Hotter, Weirder: How Climate Has Changed Earth Last Updated on 2014-12-03 11:46:22     In the more than two decades since world leaders first got together to try to solve global warming, life on Earth has changed, not just the climate. It's gotten hotter, more polluted with heat-trapping gases, more crowded and just downright wilder. CLICK HERE TO READ MORE More »
Maryland set to allow fracking Last Updated on 2014-11-29 17:14:24 Maryland officials have laid out a plan to permit hydraulic fracturing for natural gas in the western part of the state. Click here to read more More »
Climate deal: What the scientists say Last Updated on 2014-11-29 16:53:18 A snapshot of what scientists are saying about climate change ahead of the next round of UN talks opening in Lima on Monday.WHERE ARE WE NOW? Atmospheric levels of three greenhouse gases from burning coal, oil and gas are the highest in 800,000 years. Read more at: http://phys.org/news/2014-11-climate-scientists.html More »

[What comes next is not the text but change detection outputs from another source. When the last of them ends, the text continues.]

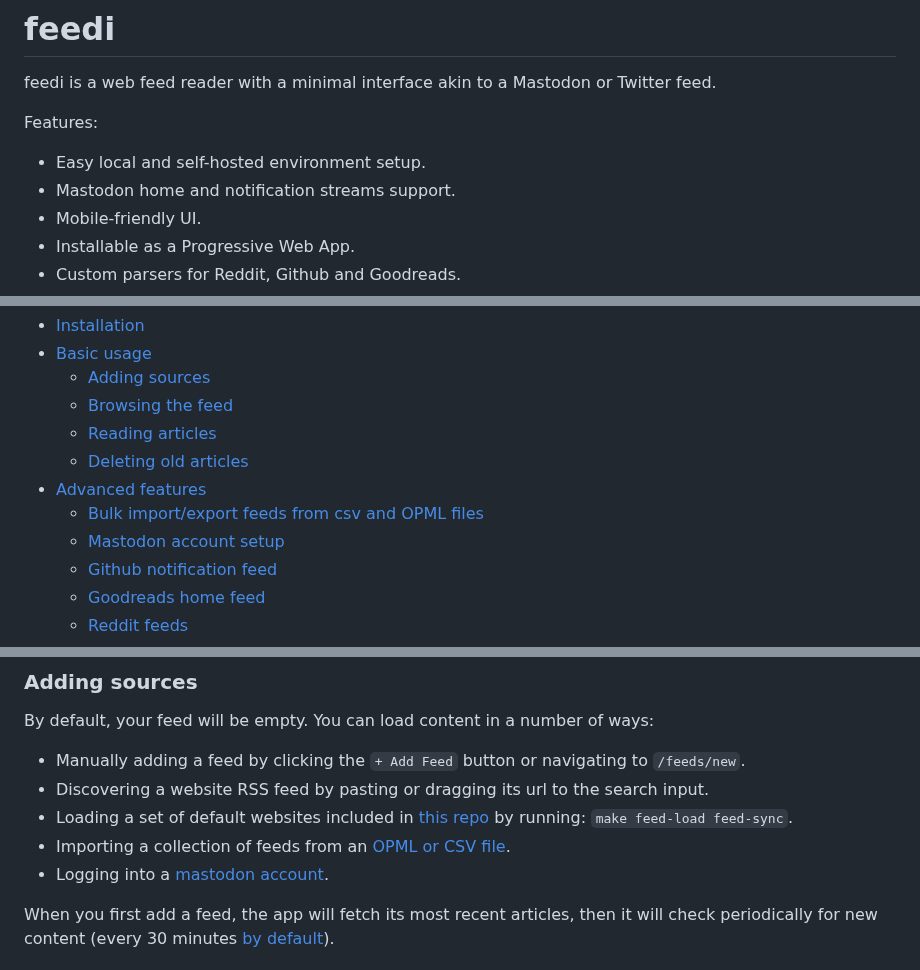
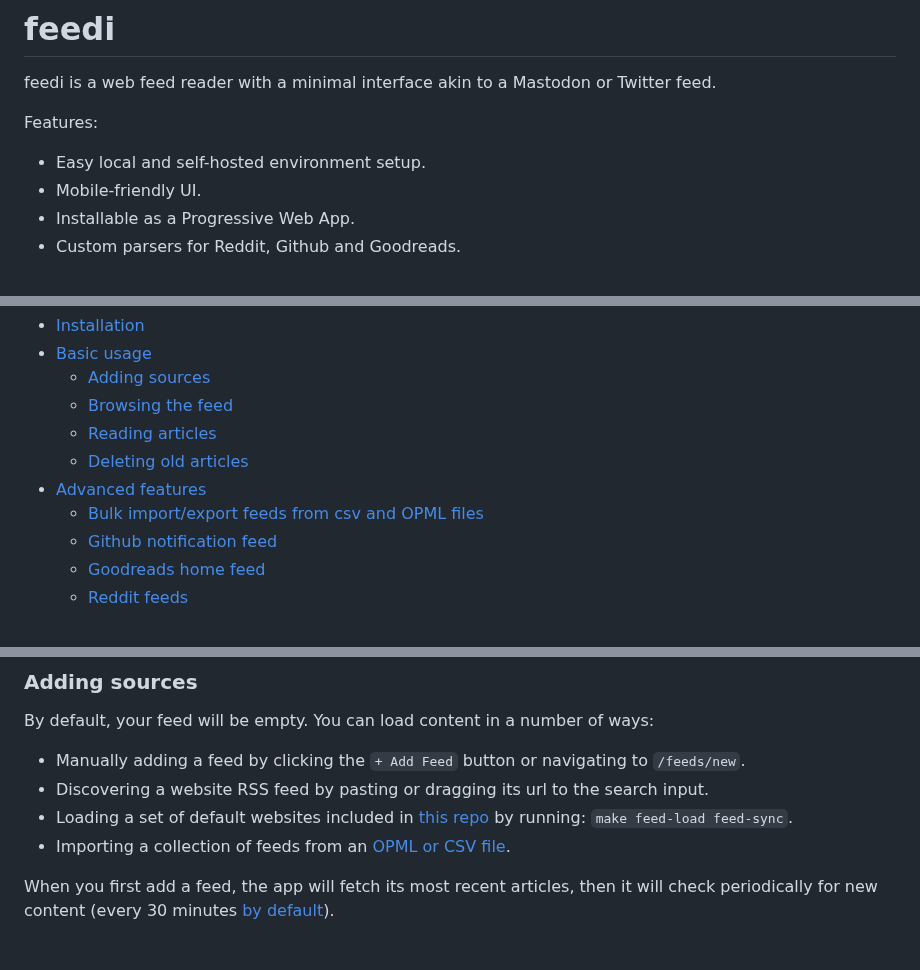
Before and after one commit to facundoolano/feedi, a Markdown page: README.md, 3 parts joined by grey strips. GitHub-like rendering.

```diff
--- a/README.md
+++ b/README.md
@@ -4,7 +4,6 @@ feedi is a web feed reader with a minimal interface akin to a Mastodon or Twitte
 
 Features:
 - Easy local and self-hosted environment setup.
-- Mastodon home and notification streams support.
 - Mobile-friendly UI.
 - Installable as a Progressive Web App.
 - Custom parsers for Reddit, Github and Goodreads.
@@ -30,7 +29,6 @@ For background about the development of this project, see [this blog post](https
     - [Deleting old articles](#deleting-old-articles)
 - [Advanced features](#advanced-features)
     - [Bulk import/export feeds from csv and OPML files](#bulk-importexport-feeds-from-csv-and-opml-files)
-    - [Mastodon account setup](#mastodon-account-setup)
     - [Github notification feed](#github-notification-feed)
     - [Goodreads home feed](#goodreads-home-feed)
     - [Reddit feeds](#reddit-feeds)
@@ -68,7 +66,6 @@ By default, your feed will be empty. You can load content in a number of ways:
 * Discovering a website RSS feed by pasting or dragging its url to the search input.
 * Loading a set of default websites included in [this repo](feeds.csv) by running: `make feed-load feed-sync`.
 * Importing a collection of feeds from an [OPML or CSV file]((#bulk-importexport-feeds-from-csv-and-opml-files)).
-* Logging into a [mastodon account](#mastodon-account-setup).
 
 When you first add a feed, the app  will fetch its most recent articles, then it will check periodically for new content (every 30 minutes [by default](https://github.com/facundoolano/feedi/blob/15add28488c5800eef2dbcb43adf1355da9133c3/feedi/config/default.py#L5)).
 
```
Also changed, not shown: other parts of README.md (+2 -9 lines).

Ecosystems and Human Well-Being: Volume 1: Current State and Trends: Air Quality and Climate Last Updated on 2014-11-17 12:15:25 This is Chapter 13 of the Millenium Ecosystem Assessment report Ecosystems and Human Well-Being: Volume 1: Current State and Trends Coordinating Lead Authors: Jo House, Victor Brovkin Lead Authors: Richard Betts, Bob Constanza, Maria Assunçao Silva Dias, Beth Holland, Corinne Le Quéré, Nophea Kim Phat, Ulf Riebesell, Mary Scholes Contributing Authors: Almut Arneth, Damian Barratt, Ken Cassman, Torben Christensen, Sarah Cornell, Jon Foley, Laurens Ganzeveld, Thomas Hickler, Sander Houweling, Marko Scholze, Fortunat Joos, Karen Kohfeld, Manfredi Manizza, Denis Ojima, I. Colin Prentice, Crystal Schaaf, Ben Smith, Ina Tegen, Kirsten Thonicke, Nicola Warwick Review Editors: Pavel Kabat, Shuzo Nishioka Main Messages Ecosystems, both natural and managed, exert a strong influence on climate and air quality. Ecosystems are both sources and sinks of greenhouse gases,... More »